"As is" reference - not a United Nations document
Remarks by President Obama and President Abbas of the Palestinian Authority
PRESIDENT OBAMA: Well, I want to welcome President Abbas to the Oval Office. It was a year ago this week that I had the opportunity to visit the Palestinian Territories and very much appreciated the hospitality that President Abbas showed when I was there. I had a wonderful time meeting with a wide range of civil society and officials and business leaders in the Palestinian Territories, including young people who were inspiring and I think had great hope for the future.
Today, we’re going to spend the bulk of our time talking about something that we’ve been working on for a very long time and obviously President Abbas has been working on a long time, and that is how do we achieve a comprehensive peace between the Palestinians and the Israelis.
And I have to commend President Abbas. He has been somebody who has consistently renounced violence, has consistently sought a diplomatic and peaceful solution that allows for two states, side by side, in peace and security; a state that allows for the dignity and sovereignty of the Palestinian people and a state that allows for Israelis to feel secure and at peace with their neighbors.
This is obviously an elusive goal, and there’s a reason why it’s taken decades for us to even get to the point where we are now. But we remain convinced that there is an opportunity. And I think everybody understands the outlines of what a peace deal would look like, involving a territorial compromise on both sides based on ‘67 lines with mutually agreed upon swaps, that would ensure that Israel was secure but would also ensure that the Palestinians have a sovereign state in which they can achieve the aspirations that they’ve held for so long.
Secretary Kerry is here today and has been working diligently with all sides. And as I said to Prime Minister Netanyahu when he was here just a couple of weeks ago, I believe that now is the time for not just the leaders of both sides but also the peoples of both sides to embrace this opportunity for peace. But we’re going to have a lot of details that we’re going to have to discuss. It’s very hard; it’s very challenging. We’re going to have to take some tough political decisions and risks if we’re able to move it forward. And my hope is, is that we can continue to see progress in the coming days and weeks.
I also want to point out that the Palestinian Authority has continued to try to build strong institutions in preparation for a day in which the Palestinians have their own state, and I will continue to emphasize the importance of rule of law, transparency, and effective reform so that not only do the Palestinians ultimately have a state on paper, but, more importantly, they have one that actually delivers on behalf of their people.
The United States obviously has been a strong supporter of the Palestinian Authority. We’re the largest humanitarian donor and continue to help to try to foster economic development and opportunity and prosperity for people, particularly young people like those that I met.
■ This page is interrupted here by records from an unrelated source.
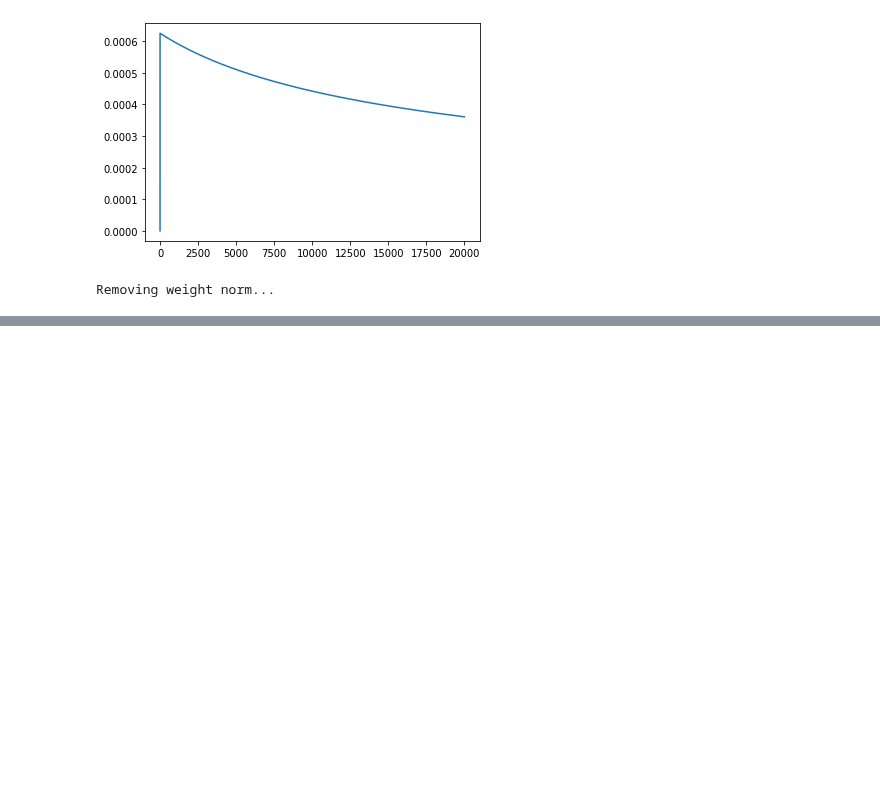
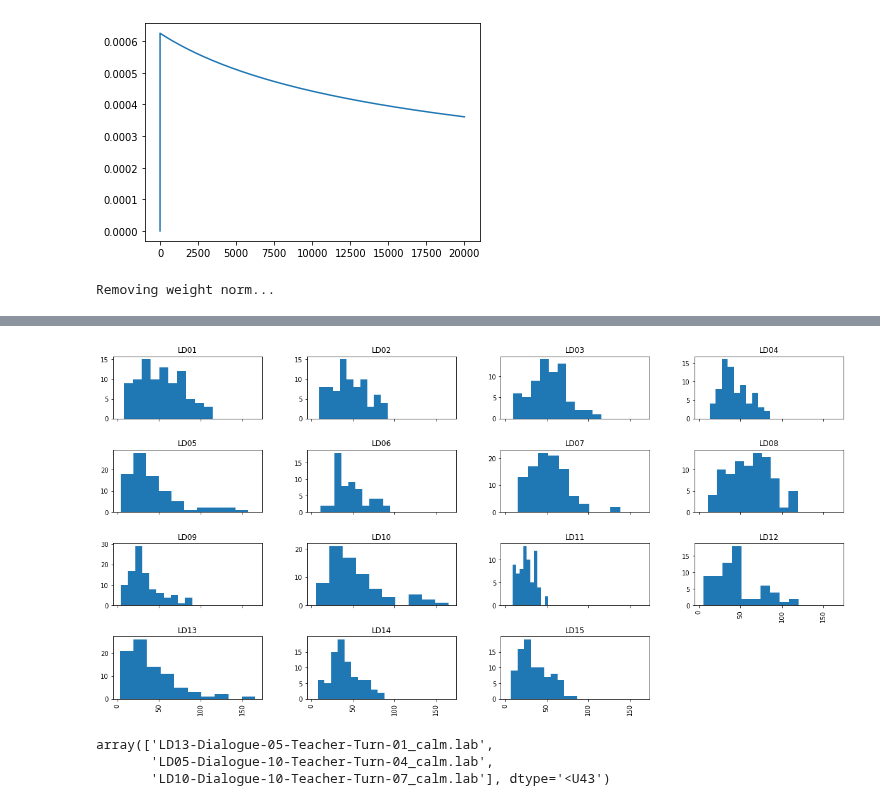
Before and after one commit to YutoNishimura-v2/vc_tts_template, a Jupyter notebook: tmp.ipynb, the cells around one changed output, grey strips where cells are left out. Saved outputs shown, nothing was run; the diff lists cells and outputs as text; code cells hidden in the pictures; blank space fills up the shorter version.

```diff
--- a/tmp.ipynb
+++ b/tmp.ipynb
@@ -185,0 +208,34 @@ for epoch in epochs:
+# %%
+from pathlib import Path
+from scipy.io import wavfile
+import pandas as pd
+import matplotlib.pyplot as plt
+
+lab_paths = Path("../dataset/out_Long_dialogue/jl_out_lab")
+
+lengthes = []
+names = []
+base_names = []
+for lab_path in lab_paths.glob("*.lab"):
+    with open(lab_path, 'r') as f:
+        length = len(f.readlines())
+    lengthes.append(length)
+    names.append(lab_path.name)
+    base_names.append(lab_path.name.split('-')[0])
+
+df = pd.DataFrame({
+    "phoneme_num": lengthes,
+    "basename": base_names
+})
+# %%
+df.hist(column="phoneme_num", by="basename", figsize=(20,10), sharex=1)
+plt.show()
+# %% [output]
+[figure, added]
+# %%
+import numpy as np
+np.array(names)[np.array(lengthes) >= 150]
+# %% [output]
+array(['LD13-Dialogue-05-Teacher-Turn-01_calm.lab',
+       'LD05-Dialogue-10-Teacher-Turn-04_calm.lab',
+       'LD10-Dialogue-10-Teacher-Turn-07_calm.lab'], dtype='<U43')
```
Also changed, not shown: parts of 3 cells of this notebook, 42 other files.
So, Mr. President, welcome. I look forward to a productive discussion, and continue to hope that you and Prime Minister Netanyahu, but, more importantly, the people of the Palestinian Territories and Israel are ready to move forward in a new spirit of cooperation and compromise.
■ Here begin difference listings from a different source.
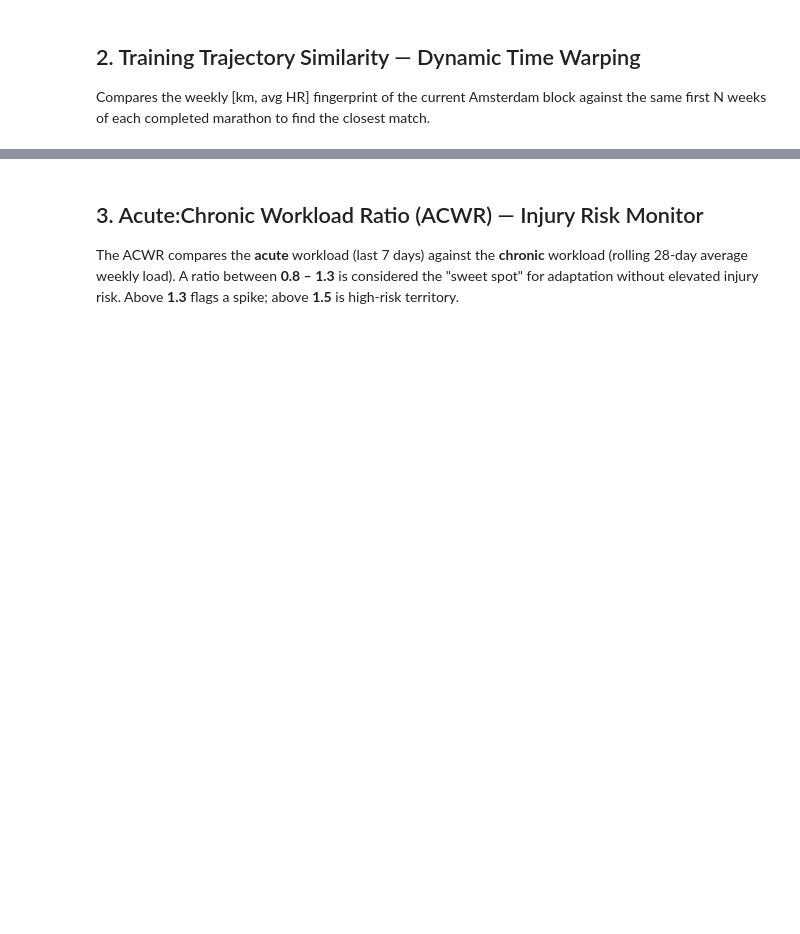
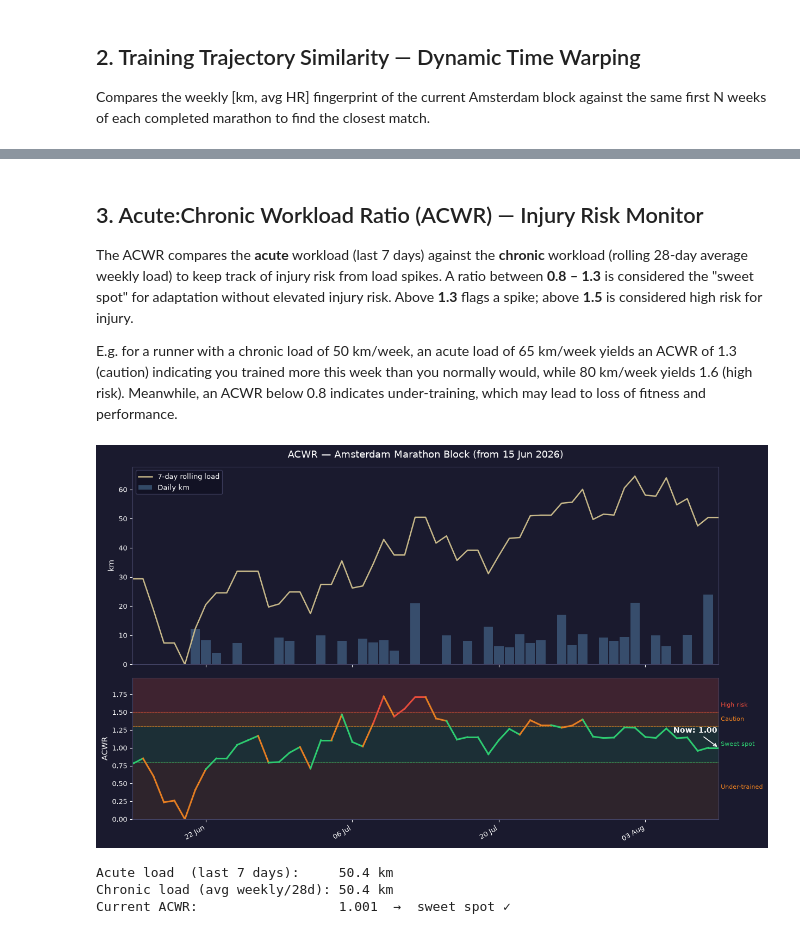
Before and after one commit to PersiFederico/SportAnalytics, a Jupyter notebook: Strava_ML-based_TrainingRecommendation.ipynb, the cells around one changed output, grey strips where cells are left out. Drawn from its saved outputs; the diff is of its cells as text; code cells hidden in the pictures; blank space fills up the shorter version.

```diff
--- a/Strava_ML-based_TrainingRecommendation.ipynb
+++ b/Strava_ML-based_TrainingRecommendation.ipynb
@@ -28,7 +28,9 @@ password = os.getenv("SUPABASE_PASSWORD")
 engine   = create_engine(f"postgresql+psycopg2://{user_db}:{password}@{host}:6543/postgres")
 
 df_ml = pd.read_sql("""
-    SELECT a.start_date, a.activity_type, a.distance, a.avg_heartrate, a.activity_name
+    SELECT a.start_date, a.activity_type, a.activity_name,
+           a.distance, a.duration, a.elevation,
+           a.avg_speed, a.avg_heartrate, a.suffer_score
     FROM activities a
     JOIN athletes ath ON a.athlete_id = ath.id
     ORDER BY a.start_date ASC
@@ -85,39 +94,49 @@ print(f"({min(dist_1,dist_2):.2f} vs {max(dist_1,dist_2):.2f} for {other})")
 # %% [markdown]
 ## 3. Acute:Chronic Workload Ratio (ACWR) — Injury Risk Monitor
 
-The ACWR compares the **acute** workload (last 7 days) against the **chronic** workload (rolling 28-day average weekly load).
+The ACWR compares the **acute** workload (last 7 days) against the **chronic** workload (rolling 28-day average weekly load) to keep track of injury risk from load spikes.
 A ratio between **0.8 – 1.3** is considered the "sweet spot" for adaptation without elevated injury risk.
-Above **1.3** flags a spike; above **1.5** is high-risk territory.
+Above **1.3** flags a spike; above **1.5** is considered high risk for injury.
+
+E.g. for a runner with a chronic load of 50 km/week, an acute load of 65 km/week yields an ACWR of 1.3 (caution) indicating you trained more this week than you normally would, while 80 km/week yields 1.6 (high risk). Meanwhile, an ACWR below 0.8 indicates under-training, which may lead to loss of fitness and performance.
 # %%
 import matplotlib.pyplot as plt
 import matplotlib.dates as mdates
 import matplotlib.ticker as ticker
 
-# ── Build daily load series for Amsterdam block ──────────────────────────────
-BLOCK_START = pd.Timestamp("2026-06-15")
-amsterdam = runs_ml[runs_ml["start_date"] >= BLOCK_START].copy()
-amsterdam["date"] = amsterdam["start_date"].dt.normalize()
+BLOCK_START    = pd.Timestamp("2026-06-15")
+BASELINE_START = BLOCK_START - pd.Timedelta(weeks=4)   # 4-week warm-up for chronic baseline
 
-daily = amsterdam.groupby("date")["distance"].sum().rename("km")
-# fill gaps so rolling windows are contiguous
-idx_full = pd.date_range(BLOCK_START, pd.Timestamp.today().normalize(), freq="D")
+# ── Build daily load from baseline (for rolling windows) ─────────────────────
+baseline = runs_ml[runs_ml["start_date"] >= BASELINE_START].copy()
+baseline["date"] = baseline["start_date"].dt.normalize()
+
+daily = baseline.groupby("date")["distance"].sum().rename("km")
+idx_full = pd.date_range(BASELINE_START, pd.Timestamp.today().normalize(), freq="D")
 daily = daily.reindex(idx_full, fill_value=0.0)
 
-acute   = daily.rolling(7,  min_periods=1).sum()          # 7-day rolling total
-chronic = daily.rolling(28, min_periods=7).sum() / 4      # 28-day / 4 = avg weekly
+acute   = daily.rolling(7,  min_periods=1).sum()
+chronic = daily.rolling(28, min_periods=7).sum() / 4
 acwr    = (acute / chronic).replace([np.inf, -np.inf], np.nan)
 
 current_acwr    = acwr.dropna().iloc[-1] if acwr.dropna().size else np.nan
 current_acute   = acute.iloc[-1]
 current_chronic = chronic.iloc[-1]
 
+# ── Trim to display window (from BLOCK_START) ─────────────────────────────────
+plot_mask  = daily.index >= BLOCK_START
+dates      = daily.index[plot_mask]
+daily_plot = daily.values[plot_mask]
+acute_plot = acute.values[plot_mask]
+acwr_vals  = acwr.values[plot_mask]
+
 # ── Plot ─────────────────────────────────────────────────────────────────────
 BG      = "#1A1A2E"
 CREAM   = "#C8B98A"
 ACUTE_C = "#5B8DB8"
-RISK_G  = "#2ECC71"   # green  0.8 – 1.3
-RISK_O  = "#E67E22"   # orange 1.3 – 1.5
-RISK_R  = "#E74C3C"   # red    > 1.5
+RISK_G  = "#2ECC71"
+RISK_O  = "#E67E22"
+RISK_R  = "#E74C3C"
 
 fig, (ax_top, ax_bot) = plt.subplots(
     2, 1, figsize=(14, 8), facecolor=BG,
@@ -129,11 +148,9 @@ for ax in (ax_top, ax_bot):
     for spine in ax.spines.values():
         spine.set_edgecolor("#444466")
 
-dates = daily.index
-
 # — top: daily bars + acute load line —
-ax_top.bar(dates, daily.values, color=ACUTE_C, alpha=0.45, width=0.9, label="Daily km")
-ax_top.plot(dates, acute.values, color=CREAM, linewidth=1.8, label="7-day rolling load")
+ax_top.bar(dates, daily_plot, color=ACUTE_C, alpha=0.45, width=0.9, label="Daily km")
+ax_top.plot(dates, acute_plot, color=CREAM, linewidth=1.8, label="7-day rolling load")
 ax_top.set_xlim(dates[0], dates[-1])
 ax_top.set_ylabel("km", color="white", fontsize=10)
 ax_top.xaxis.set_major_formatter(mdates.DateFormatter("%d %b"))
@@ -145,56 +162,58 @@ ax_top.set_title("ACWR — Amsterdam Marathon Block (from 15 Jun 2026)",
                  color="white", fontsize=13, pad=12)
 
 # — bottom: ACWR line + coloured risk bands —
-ax_bot.axhspan(0.8,  1.3,  color=RISK_G, alpha=0.12, zorder=0)
-ax_bot.axhspan(1.3,  1.5,  color=RISK_O, alpha=0.18, zorder=0)
-ax_bot.axhspan(1.5,  3.0,  color=RISK_R, alpha=0.18, zorder=0)
-ax_bot.axhspan(0.0,  0.8,  color=RISK_O, alpha=0.10, zorder=0)  # undertraining zone
+ax_bot.axhspan(0.8, 1.3, color=RISK_G, alpha=0.12, zorder=0)
+ax_bot.axhspan(1.3, 1.5, color=RISK_O, alpha=0.18, zorder=0)
+ax_bot.axhspan(1.5, 3.0, color=RISK_R, alpha=0.18, zorder=0)
+ax_bot.axhspan(0.0, 0.8, color=RISK_O, alpha=0.10, zorder=0)
 
-ax_bot.axhline(0.8,  color=RISK_G, linewidth=0.7, linestyle="--", alpha=0.6)
-ax_bot.axhline(1.3,  color=RISK_O, linewidth=0.7, linestyle="--", alpha=0.6)
-ax_bot.axhline(1.5,  color=RISK_R, linewidth=0.7, linestyle="--", alpha=0.6)
+ax_bot.axhline(0.8, color=RISK_G, linewidth=0.7, linestyle="--", alpha=0.6)
+ax_bot.axhline(1.3, color=RISK_O, linewidth=0.7, linestyle="--", alpha=0.6)
+ax_bot.axhline(1.5, color=RISK_R, linewidth=0.7, linestyle="--", alpha=0.6)
 
-# zone labels (right-side)
 for y, label, col in [(1.05, "Sweet spot", RISK_G), (1.4, "Caution", RISK_O),
                        (1.6, "High risk", RISK_R), (0.45, "Under-trained", RISK_O)]:
     ax_bot.text(dates[-1], y, f" {label}", color=col, fontsize=8,
                 va="center", ha="left", clip_on=False)
 
 # colour the ACWR line by zone
-acwr_vals = acwr.values
 for i in range(1, len(dates)):
     v = acwr_vals[i]
     if np.isnan(v):
         continue
     c = RISK_G if 0.8 <= v <= 1.3 else (RISK_O if v <= 1.5 else RISK_R)
     ax_bot.plot(dates[i-1:i+1], acwr_vals[i-1:i+1], color=c, linewidth=2.2)
 
 ax_bot.set_xlim(dates[0], dates[-1])
-ax_bot.set_ylim(0, max(acwr.dropna().max() * 1.15, 1.8))
+ax_bot.set_ylim(0, max(acwr_vals[~np.isnan(acwr_vals)].max() * 1.15, 1.8))
 ax_bot.set_ylabel("ACWR", color="white", fontsize=10)
 ax_bot.xaxis.set_major_formatter(mdates.DateFormatter("%d %b"))
 ax_bot.xaxis.set_major_locator(mdates.WeekdayLocator(byweekday=0, interval=2))
 plt.setp(ax_bot.get_xticklabels(), rotation=30, ha="right", color="white")
 
-# current ACWR annotation
 if not np.isnan(current_acwr):
     ax_bot.annotate(
         f"Now: {current_acwr:.2f}",
         xy=(dates[-1], current_acwr),
         xytext=(-60, 20), textcoords="offset points",
         color="white", fontsize=10, fontweight="bold",
         arrowprops=dict(arrowstyle="->", color="white", lw=1.2),
     )
 
-plt.tight_layout()
-plt.savefig(f"{os.getenv('FIGURES_DIR')}/acwr_amsterdam.png", dpi=150,
+fig.subplots_adjust(left=0.07, right=0.84, top=0.93, bottom=0.12)
+plt.savefig(f"{os.getenv('FIGURES_DIR')}/3_ACWR_Amsterdam_MarathonTraining.png", dpi=150,
             bbox_inches="tight", facecolor=BG)
 plt.show()
 
 # ── Summary ──────────────────────────────────────────────────────────────────
 zone = ("sweet spot ✓" if 0.8 <= current_acwr <= 1.3
         else ("caution — slight spike" if current_acwr <= 1.5
               else "HIGH RISK — back off"))
 print(f"Acute load  (last 7 days):     {current_acute:.1f} km")
 print(f"Chronic load (avg weekly/28d): {current_chronic:.1f} km")
 print(f"Current ACWR:                  {current_acwr:.3f}  →  {zone}")
+# %% [output]
+[figure, added]
+Acute load  (last 7 days):     50.4 km
+Chronic load (avg weekly/28d): 50.4 km
+Current ACWR:                  1.001  →  sweet spot ✓
```
Also changed, not shown: parts of 1 cell of this notebook, 2 other files.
Thank you very much.
PRESIDENT ABBAS: (As interpreted.) Thank you very much, Mr. President, and thank you for allowing us this opportunity, which we consider to be historic, for us to come here to the White House so that the efforts that you and Mr. Kerry expend -- these are great efforts -- would be successful so that we can also reach a lasting peace to the Arab-Israeli conflict.
And I would like to also seize this opportunity to thank you, Mr. President, for the economic and political support that the U.S. is extending to the Palestinian state so that it can stand on its own feet.
I would also like to affirm what you have said, that we are working for a solution that is based on international legitimacy and also the borders -- the 1967 borders so that the Palestinians can have their own independent state with East Jerusalem as its capital and so that we can find a fair and lasting solution to the refugee problem.
We don’t have any time to waste. Time is not on our side, especially given the very difficult situation that the Middle East is experiencing and the entire region is facing. We hope that we would be able to seize this opportunity to achieve a lasting peace.
Since 1988 and into 1993, we have been extending our hands to our Israeli neighbors so that we can reach a fair and lasting peace to this problem. Since 1988, we have recognized international legitimacy resolutions and this was a very courageous step on the part of the Palestinian leadership. And in 1993, we recognized the state of Israel.
Mr. President, we have an agreement with Israel, that was brokered by Mr. Kerry concerning the release of the fourth batch of prisoners and we are hopeful that the fourth batch will be released by the 29th of March because this will give a very solid impression about the seriousness of these efforts to achieve peace.
Mr. President, I’m aware that you have several international concerns in various places around the world and we know that you are dedicating your time and effort for peace, and so are the teams that are working on this. We count on these efforts and we will build on them because we consider this to be a historic opportunity to achieve peace.
11:23 A.M. EDT